START DATA FOR ANALYSIS

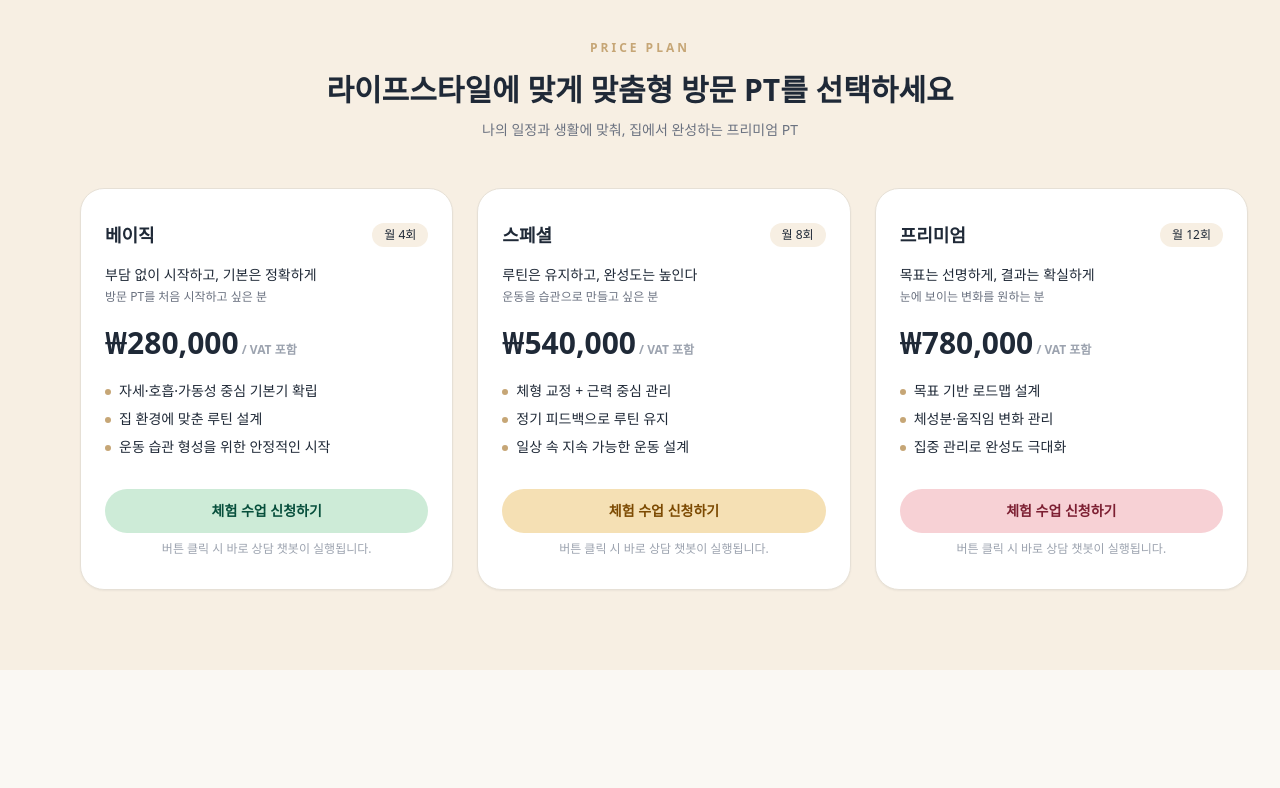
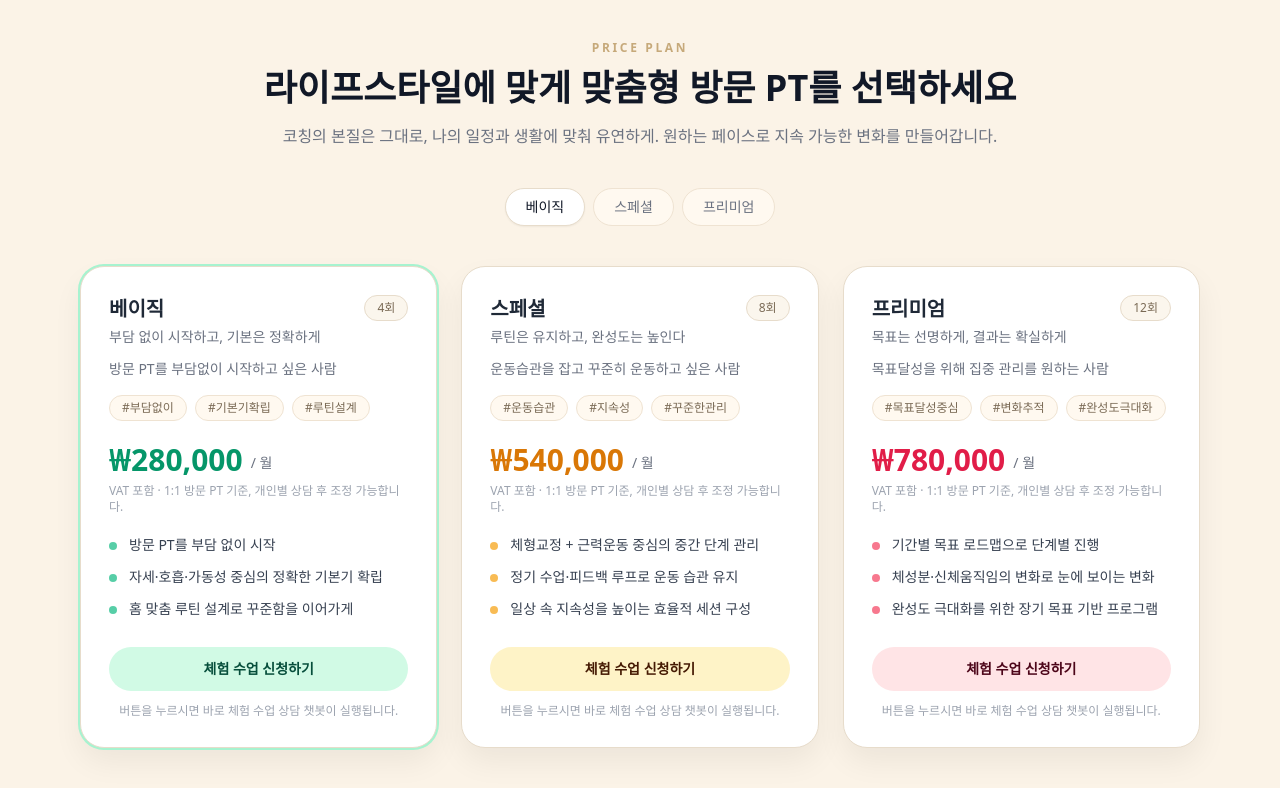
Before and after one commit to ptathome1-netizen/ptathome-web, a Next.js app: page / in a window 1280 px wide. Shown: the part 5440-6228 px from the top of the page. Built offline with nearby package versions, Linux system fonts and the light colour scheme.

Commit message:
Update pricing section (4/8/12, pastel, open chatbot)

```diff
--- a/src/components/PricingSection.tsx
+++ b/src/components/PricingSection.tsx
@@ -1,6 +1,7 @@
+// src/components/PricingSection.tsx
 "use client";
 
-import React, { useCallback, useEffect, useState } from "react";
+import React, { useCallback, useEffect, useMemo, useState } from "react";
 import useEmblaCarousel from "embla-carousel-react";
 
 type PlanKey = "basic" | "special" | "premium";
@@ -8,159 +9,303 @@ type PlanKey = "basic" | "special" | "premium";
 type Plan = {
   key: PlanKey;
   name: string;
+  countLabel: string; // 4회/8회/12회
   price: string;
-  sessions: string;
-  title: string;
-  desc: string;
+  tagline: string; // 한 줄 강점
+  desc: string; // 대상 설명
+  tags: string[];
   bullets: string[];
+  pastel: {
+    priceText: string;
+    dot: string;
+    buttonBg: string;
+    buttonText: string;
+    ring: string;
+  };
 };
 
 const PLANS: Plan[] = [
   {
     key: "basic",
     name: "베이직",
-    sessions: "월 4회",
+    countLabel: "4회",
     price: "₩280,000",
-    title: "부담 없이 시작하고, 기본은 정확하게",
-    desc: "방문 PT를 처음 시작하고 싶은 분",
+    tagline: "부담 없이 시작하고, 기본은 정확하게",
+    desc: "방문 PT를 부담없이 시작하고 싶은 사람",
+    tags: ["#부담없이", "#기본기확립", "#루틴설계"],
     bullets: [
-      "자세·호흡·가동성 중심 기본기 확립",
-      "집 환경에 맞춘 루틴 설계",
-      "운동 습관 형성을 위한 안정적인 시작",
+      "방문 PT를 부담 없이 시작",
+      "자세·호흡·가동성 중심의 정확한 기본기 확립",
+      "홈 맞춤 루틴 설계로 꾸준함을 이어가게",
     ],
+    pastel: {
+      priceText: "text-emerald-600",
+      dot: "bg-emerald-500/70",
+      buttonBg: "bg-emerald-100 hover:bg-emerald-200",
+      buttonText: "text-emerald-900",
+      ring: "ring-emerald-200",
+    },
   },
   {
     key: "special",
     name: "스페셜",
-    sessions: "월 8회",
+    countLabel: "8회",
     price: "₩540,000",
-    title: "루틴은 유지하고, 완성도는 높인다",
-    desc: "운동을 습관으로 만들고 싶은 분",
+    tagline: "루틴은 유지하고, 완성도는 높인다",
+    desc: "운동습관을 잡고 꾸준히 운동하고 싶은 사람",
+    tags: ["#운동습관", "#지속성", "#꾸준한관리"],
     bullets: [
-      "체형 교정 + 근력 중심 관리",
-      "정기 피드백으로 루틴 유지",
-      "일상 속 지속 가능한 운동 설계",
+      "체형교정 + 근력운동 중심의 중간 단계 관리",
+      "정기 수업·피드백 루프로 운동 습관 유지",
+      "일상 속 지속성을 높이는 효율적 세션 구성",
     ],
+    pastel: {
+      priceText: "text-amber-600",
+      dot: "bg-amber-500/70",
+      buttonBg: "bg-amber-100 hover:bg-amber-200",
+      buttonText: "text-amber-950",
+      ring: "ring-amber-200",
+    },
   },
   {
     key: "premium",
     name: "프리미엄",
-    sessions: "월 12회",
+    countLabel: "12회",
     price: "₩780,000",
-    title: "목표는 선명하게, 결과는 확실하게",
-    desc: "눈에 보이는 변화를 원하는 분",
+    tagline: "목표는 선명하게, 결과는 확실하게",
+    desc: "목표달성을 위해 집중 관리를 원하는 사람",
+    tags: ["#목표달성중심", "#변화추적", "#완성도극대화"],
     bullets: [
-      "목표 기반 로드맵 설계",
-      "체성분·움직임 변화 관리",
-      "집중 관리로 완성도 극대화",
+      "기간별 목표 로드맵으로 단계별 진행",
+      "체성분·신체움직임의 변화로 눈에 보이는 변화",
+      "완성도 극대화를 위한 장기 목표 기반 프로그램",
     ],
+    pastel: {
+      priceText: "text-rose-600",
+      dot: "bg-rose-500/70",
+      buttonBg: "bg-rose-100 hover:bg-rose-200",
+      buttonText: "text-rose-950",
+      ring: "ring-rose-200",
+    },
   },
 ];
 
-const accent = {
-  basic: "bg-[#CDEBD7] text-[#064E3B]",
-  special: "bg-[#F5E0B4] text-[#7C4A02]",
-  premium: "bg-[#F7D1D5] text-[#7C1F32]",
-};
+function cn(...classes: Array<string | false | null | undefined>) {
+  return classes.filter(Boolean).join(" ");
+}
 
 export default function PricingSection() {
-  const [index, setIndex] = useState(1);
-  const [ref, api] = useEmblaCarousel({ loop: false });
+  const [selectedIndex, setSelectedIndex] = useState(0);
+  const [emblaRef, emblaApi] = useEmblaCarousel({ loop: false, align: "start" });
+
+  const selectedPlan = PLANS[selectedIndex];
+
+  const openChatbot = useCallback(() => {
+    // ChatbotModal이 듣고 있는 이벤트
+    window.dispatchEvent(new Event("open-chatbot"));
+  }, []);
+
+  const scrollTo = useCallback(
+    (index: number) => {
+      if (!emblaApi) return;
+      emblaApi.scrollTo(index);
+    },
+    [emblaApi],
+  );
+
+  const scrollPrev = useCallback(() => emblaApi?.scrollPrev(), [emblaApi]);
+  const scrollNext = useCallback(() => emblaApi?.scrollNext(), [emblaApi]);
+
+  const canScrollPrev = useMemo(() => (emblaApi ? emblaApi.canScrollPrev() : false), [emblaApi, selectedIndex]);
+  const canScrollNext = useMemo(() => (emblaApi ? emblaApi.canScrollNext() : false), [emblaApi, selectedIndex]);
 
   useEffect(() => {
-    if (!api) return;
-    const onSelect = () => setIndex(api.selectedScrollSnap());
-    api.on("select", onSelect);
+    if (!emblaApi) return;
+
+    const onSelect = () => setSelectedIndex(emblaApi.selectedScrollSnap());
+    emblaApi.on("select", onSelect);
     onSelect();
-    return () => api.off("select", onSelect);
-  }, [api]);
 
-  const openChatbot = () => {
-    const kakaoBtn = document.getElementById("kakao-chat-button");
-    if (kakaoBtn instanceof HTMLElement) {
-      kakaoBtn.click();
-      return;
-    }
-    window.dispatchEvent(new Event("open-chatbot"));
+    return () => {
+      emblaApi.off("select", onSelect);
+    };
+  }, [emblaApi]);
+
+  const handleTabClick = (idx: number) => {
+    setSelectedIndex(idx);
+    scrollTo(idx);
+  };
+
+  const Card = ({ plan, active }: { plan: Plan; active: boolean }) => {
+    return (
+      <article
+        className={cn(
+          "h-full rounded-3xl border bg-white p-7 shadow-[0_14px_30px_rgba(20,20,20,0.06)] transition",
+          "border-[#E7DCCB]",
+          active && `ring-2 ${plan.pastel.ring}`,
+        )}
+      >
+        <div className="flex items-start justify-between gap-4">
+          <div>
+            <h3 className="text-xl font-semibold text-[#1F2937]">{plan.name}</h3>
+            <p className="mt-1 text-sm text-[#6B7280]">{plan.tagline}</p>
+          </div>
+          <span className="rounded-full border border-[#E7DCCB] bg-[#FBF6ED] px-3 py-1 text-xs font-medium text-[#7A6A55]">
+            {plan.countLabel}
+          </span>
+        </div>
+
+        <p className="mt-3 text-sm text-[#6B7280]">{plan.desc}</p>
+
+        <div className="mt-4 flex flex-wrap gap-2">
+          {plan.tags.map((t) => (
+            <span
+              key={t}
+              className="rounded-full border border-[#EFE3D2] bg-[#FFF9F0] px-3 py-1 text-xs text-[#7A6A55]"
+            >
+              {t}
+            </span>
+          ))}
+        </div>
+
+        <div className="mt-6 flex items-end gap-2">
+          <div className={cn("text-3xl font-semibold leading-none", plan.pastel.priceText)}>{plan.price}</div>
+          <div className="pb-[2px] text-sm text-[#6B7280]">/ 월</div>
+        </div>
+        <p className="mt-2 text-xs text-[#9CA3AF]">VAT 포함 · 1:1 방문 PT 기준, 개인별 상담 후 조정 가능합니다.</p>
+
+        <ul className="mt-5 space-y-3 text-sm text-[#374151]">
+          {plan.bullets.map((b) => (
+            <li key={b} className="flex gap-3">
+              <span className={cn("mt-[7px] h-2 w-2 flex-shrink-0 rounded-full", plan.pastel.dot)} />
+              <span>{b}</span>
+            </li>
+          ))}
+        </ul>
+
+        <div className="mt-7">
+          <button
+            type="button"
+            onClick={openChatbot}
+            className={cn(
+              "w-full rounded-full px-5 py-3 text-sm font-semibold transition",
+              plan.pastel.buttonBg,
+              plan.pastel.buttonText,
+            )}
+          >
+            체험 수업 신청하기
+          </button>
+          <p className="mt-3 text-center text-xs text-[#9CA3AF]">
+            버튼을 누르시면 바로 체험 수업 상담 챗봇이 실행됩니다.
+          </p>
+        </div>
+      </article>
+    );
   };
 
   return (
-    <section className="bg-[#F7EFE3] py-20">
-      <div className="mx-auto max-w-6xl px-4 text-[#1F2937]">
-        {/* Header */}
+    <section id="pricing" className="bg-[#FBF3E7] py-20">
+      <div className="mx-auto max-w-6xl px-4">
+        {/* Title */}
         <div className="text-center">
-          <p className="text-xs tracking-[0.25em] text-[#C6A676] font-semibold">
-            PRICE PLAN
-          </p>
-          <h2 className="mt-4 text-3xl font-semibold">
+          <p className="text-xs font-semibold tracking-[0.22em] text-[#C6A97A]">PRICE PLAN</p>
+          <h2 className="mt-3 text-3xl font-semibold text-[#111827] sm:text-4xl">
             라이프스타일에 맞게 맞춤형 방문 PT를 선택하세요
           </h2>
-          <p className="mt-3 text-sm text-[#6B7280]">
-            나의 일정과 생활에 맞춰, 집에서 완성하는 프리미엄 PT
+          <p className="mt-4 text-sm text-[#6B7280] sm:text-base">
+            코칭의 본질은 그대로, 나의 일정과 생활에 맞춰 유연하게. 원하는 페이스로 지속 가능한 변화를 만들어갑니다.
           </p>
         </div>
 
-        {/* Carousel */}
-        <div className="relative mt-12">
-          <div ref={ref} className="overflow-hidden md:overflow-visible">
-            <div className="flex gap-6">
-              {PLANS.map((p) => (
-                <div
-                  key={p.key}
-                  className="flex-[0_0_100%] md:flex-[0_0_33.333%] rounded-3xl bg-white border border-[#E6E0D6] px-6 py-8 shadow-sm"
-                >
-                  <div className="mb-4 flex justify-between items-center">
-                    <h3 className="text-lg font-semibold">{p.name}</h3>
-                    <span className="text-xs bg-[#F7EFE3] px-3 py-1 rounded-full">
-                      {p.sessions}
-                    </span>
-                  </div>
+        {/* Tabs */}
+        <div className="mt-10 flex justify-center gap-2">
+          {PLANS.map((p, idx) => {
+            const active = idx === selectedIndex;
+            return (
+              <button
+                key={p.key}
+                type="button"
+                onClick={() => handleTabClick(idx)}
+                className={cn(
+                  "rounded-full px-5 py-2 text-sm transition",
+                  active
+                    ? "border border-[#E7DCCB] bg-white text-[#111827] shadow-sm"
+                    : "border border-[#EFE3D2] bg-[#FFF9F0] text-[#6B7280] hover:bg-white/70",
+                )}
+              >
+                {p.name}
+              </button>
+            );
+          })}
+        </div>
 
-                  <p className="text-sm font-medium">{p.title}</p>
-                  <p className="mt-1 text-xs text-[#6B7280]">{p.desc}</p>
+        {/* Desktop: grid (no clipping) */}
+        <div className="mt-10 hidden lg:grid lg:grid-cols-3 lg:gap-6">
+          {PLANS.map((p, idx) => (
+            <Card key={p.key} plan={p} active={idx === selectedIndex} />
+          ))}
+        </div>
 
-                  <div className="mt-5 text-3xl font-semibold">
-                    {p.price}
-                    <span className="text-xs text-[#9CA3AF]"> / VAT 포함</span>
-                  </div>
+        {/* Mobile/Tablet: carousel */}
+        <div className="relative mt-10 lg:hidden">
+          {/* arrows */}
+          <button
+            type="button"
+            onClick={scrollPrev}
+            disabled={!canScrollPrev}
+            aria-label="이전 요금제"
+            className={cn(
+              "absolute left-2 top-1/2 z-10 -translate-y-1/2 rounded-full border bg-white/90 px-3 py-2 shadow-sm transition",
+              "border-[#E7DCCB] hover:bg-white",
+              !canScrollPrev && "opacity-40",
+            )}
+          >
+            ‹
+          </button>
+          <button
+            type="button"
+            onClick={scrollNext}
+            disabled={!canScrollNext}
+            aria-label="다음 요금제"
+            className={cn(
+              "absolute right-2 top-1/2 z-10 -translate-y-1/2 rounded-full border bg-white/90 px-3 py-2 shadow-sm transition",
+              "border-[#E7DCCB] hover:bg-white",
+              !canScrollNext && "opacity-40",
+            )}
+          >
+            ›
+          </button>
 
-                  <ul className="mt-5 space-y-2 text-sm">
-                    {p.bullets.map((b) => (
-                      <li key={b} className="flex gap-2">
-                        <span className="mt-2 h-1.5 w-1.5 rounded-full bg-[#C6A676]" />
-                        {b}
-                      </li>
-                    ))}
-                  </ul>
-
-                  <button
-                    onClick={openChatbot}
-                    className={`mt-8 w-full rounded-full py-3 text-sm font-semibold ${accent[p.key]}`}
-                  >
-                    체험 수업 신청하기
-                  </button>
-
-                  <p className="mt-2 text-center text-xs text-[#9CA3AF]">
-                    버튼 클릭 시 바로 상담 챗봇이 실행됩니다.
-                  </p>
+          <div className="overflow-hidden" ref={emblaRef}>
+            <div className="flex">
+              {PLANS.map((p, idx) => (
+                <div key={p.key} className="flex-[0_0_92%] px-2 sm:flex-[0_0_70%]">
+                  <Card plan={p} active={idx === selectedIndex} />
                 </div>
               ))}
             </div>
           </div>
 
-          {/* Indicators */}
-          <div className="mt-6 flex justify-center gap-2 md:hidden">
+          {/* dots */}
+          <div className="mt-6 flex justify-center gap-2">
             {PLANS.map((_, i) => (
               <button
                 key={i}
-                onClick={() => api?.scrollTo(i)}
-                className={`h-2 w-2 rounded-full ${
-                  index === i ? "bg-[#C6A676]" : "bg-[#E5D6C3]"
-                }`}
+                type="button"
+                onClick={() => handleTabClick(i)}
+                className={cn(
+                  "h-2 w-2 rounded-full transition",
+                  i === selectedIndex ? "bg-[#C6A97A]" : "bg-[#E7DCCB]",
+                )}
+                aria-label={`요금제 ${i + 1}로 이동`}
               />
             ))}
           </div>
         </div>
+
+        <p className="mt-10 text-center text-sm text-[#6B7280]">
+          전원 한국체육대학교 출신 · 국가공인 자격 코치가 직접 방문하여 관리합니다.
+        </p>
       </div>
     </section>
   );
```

END DATA FOR ANALYSIS
START DATA FOR ANALYSIS

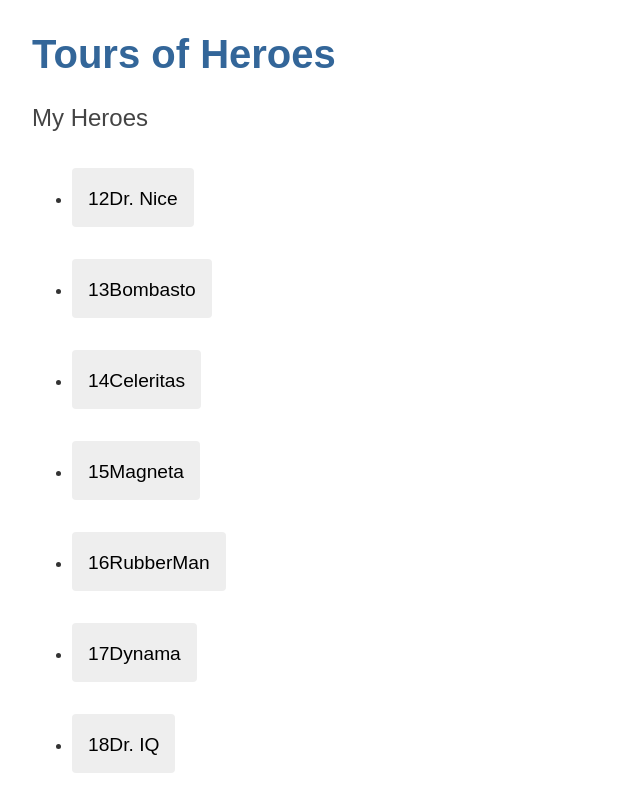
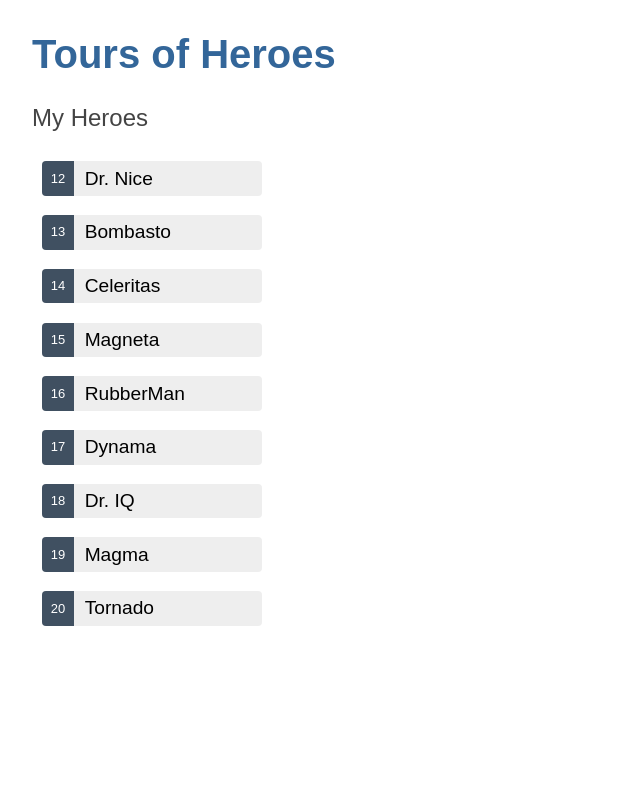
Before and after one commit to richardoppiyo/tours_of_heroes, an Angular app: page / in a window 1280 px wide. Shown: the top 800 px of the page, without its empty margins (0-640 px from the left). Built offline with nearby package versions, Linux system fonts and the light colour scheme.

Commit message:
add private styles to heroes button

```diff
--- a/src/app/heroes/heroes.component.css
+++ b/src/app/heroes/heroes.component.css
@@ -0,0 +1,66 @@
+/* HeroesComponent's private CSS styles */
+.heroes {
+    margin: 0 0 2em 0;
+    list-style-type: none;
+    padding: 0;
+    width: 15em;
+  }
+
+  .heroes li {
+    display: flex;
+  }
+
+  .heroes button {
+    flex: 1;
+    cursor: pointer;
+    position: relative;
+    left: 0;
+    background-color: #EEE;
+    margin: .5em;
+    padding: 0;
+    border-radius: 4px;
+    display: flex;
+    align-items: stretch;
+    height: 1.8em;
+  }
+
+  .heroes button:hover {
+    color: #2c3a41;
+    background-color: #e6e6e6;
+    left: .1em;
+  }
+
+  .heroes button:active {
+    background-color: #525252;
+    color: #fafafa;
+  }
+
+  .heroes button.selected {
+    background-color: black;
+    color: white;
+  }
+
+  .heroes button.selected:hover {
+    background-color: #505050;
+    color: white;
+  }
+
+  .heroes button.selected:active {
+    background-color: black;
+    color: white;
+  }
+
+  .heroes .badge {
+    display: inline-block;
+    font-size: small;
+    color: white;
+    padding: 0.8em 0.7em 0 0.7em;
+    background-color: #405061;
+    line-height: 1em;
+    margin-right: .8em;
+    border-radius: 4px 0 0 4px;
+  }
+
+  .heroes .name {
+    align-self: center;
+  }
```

END DATA FOR ANALYSIS

→ **DESCRIPTION OF THE TASK**: List each line of the records that holds the string "disabled".

→ **SOLUTION TO THIS PROBLEM**:
+            disabled={!canScrollPrev}
+            disabled={!canScrollNext}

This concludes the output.